> [Task to complete]:
Check each line of the entries below for the string "dummy"; copy every line where it appears.

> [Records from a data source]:
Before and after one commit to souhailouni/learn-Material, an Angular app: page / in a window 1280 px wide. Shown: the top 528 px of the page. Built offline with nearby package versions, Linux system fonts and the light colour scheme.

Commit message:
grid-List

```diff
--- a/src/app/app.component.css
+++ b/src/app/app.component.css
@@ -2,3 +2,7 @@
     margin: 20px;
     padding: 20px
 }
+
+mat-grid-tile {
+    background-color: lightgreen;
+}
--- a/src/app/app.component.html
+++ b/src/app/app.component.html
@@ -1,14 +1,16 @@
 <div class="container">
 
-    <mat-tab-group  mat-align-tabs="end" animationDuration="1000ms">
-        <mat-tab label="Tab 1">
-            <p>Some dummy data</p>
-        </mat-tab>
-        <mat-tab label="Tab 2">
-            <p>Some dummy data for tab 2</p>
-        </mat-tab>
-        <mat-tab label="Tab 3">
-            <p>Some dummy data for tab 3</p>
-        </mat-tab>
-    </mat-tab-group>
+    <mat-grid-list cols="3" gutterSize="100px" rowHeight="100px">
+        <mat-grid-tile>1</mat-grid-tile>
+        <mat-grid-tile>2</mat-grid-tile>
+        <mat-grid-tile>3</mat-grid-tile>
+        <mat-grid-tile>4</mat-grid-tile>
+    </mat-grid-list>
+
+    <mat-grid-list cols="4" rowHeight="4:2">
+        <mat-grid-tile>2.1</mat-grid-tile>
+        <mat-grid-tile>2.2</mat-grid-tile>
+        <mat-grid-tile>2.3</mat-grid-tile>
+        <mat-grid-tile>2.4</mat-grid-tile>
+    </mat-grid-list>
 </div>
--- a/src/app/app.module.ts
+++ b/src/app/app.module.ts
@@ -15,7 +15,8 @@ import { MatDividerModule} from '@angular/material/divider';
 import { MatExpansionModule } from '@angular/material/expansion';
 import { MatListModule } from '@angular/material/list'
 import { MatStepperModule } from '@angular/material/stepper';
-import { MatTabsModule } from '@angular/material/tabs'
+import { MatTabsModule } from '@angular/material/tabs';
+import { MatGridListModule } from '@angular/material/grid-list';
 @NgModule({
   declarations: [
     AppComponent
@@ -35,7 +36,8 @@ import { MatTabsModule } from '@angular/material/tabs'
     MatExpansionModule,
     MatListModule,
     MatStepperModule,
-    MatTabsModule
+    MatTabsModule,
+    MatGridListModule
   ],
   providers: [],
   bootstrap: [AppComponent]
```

--

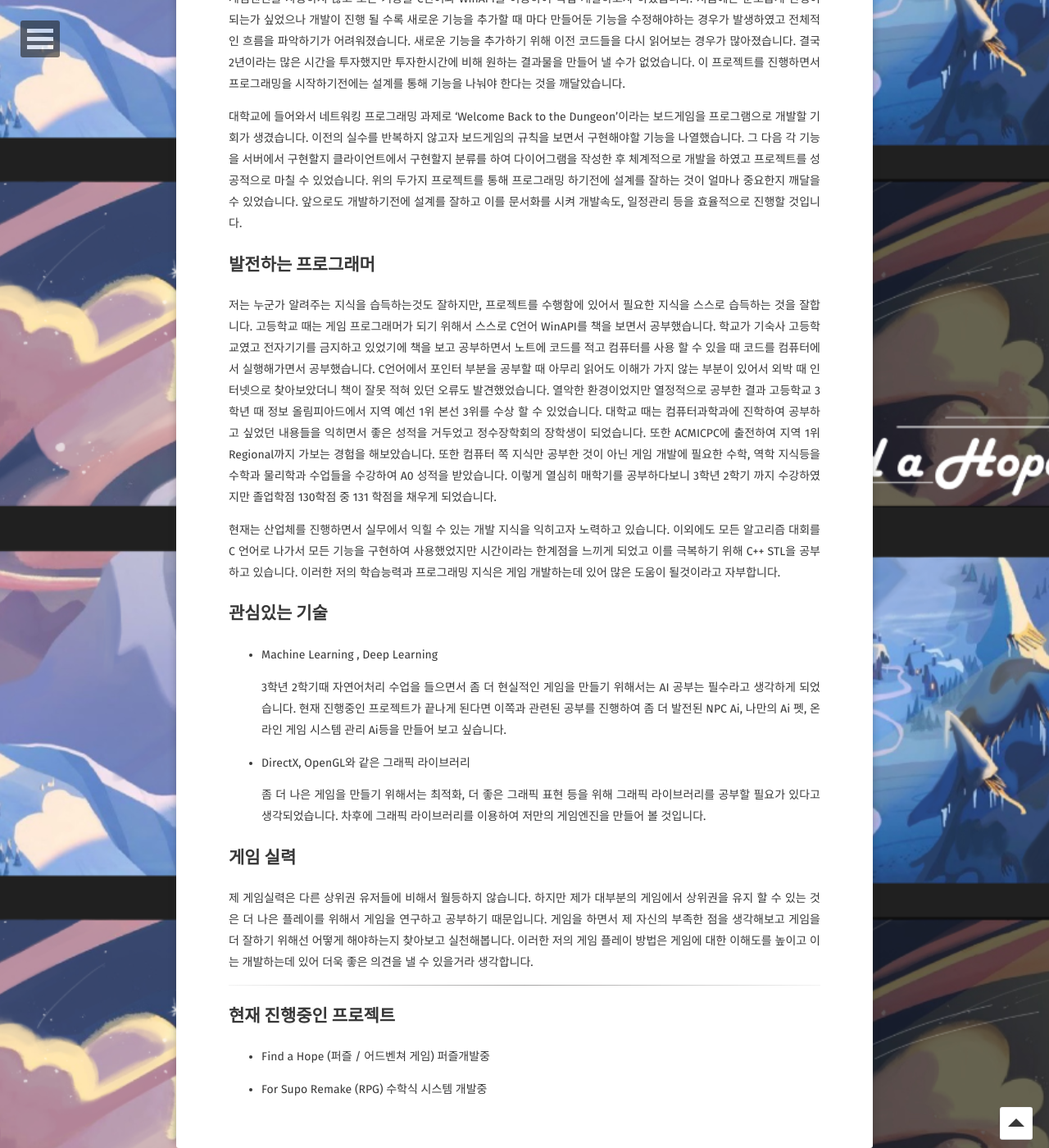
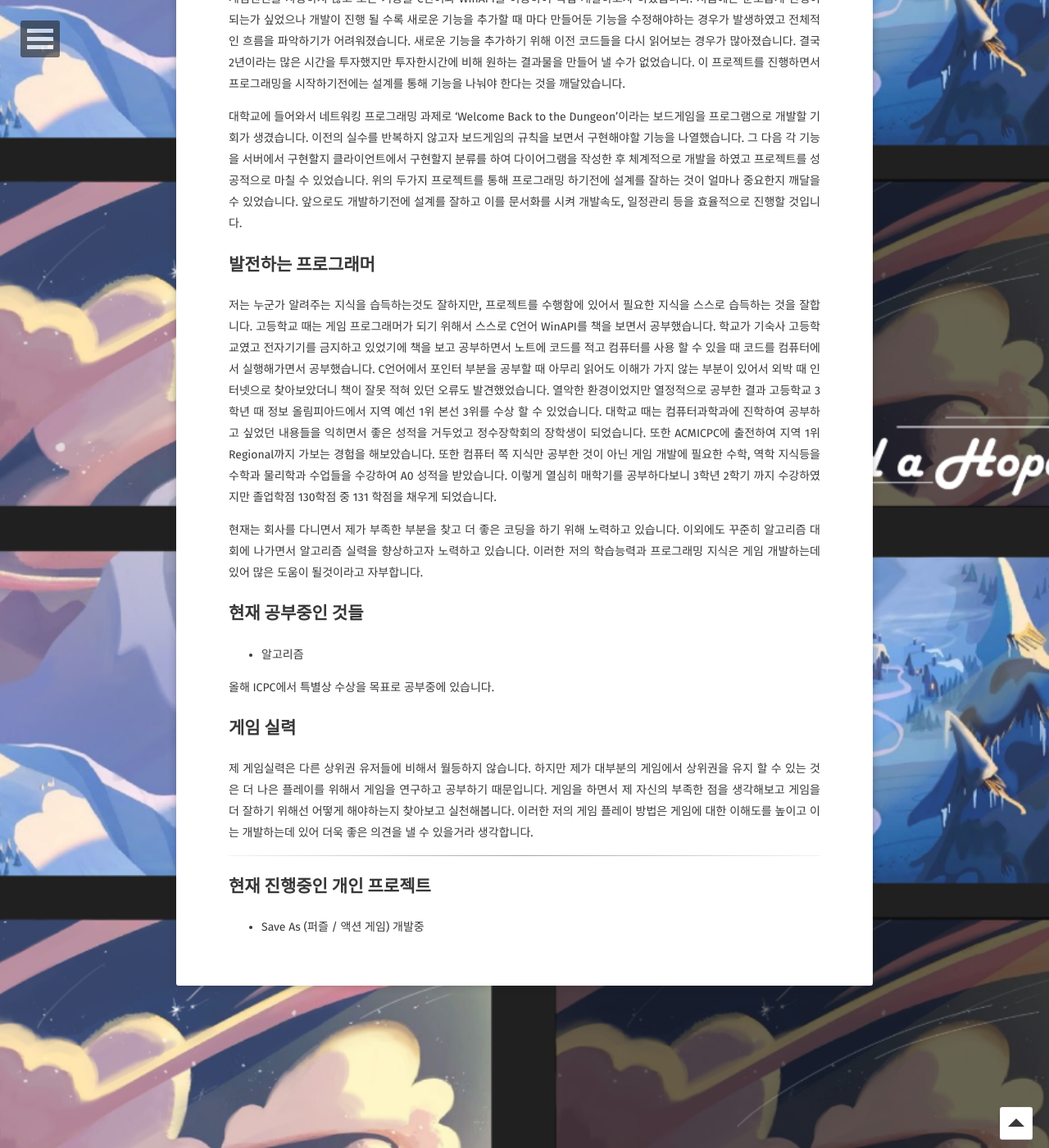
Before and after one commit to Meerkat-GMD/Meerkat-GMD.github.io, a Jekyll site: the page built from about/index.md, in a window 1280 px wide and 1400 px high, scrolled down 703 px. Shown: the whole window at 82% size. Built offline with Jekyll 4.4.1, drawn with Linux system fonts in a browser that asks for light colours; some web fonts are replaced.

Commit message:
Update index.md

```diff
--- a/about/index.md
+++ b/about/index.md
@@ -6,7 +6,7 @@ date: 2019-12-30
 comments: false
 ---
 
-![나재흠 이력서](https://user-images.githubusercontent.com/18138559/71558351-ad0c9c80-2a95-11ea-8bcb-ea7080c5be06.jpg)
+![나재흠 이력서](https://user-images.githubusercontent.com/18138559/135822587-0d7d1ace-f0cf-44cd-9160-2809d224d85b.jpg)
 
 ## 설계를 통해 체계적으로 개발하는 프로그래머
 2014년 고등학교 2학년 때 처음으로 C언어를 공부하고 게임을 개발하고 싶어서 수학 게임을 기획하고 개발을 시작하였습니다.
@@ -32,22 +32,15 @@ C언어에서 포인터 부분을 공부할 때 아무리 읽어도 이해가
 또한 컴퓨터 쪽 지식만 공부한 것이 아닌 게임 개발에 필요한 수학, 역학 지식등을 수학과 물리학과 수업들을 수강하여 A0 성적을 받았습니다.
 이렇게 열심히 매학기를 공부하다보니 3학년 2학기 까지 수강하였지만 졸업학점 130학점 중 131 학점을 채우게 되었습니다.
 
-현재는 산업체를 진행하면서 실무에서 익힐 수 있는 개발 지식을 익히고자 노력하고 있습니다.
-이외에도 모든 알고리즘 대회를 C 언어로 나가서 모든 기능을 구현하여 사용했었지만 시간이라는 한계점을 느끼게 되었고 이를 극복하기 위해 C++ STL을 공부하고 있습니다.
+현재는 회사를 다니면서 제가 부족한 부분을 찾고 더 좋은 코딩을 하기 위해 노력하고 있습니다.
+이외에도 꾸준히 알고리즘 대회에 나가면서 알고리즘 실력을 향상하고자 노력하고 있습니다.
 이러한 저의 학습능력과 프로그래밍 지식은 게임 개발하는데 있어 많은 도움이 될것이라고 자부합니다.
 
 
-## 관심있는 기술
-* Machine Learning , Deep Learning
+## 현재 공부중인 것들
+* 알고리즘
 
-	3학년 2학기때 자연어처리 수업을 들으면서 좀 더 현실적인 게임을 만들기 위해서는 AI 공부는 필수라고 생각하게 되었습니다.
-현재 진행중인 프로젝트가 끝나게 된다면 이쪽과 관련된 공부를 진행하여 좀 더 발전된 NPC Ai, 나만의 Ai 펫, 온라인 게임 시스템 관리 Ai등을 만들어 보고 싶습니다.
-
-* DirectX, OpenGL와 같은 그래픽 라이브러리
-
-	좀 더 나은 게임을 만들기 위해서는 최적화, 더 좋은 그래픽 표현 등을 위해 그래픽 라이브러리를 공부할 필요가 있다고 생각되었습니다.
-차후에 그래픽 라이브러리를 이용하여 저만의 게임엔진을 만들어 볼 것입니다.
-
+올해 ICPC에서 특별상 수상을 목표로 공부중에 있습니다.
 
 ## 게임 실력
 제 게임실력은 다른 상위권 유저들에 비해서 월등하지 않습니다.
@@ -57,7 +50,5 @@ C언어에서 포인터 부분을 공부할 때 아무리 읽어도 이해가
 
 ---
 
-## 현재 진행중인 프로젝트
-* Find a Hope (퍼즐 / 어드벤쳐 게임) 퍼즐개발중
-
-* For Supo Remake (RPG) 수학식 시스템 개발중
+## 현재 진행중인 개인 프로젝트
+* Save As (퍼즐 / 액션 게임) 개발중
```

> [Exercise output]:
-            <p>Some dummy data</p>
-            <p>Some dummy data for tab 2</p>
-            <p>Some dummy data for tab 3</p>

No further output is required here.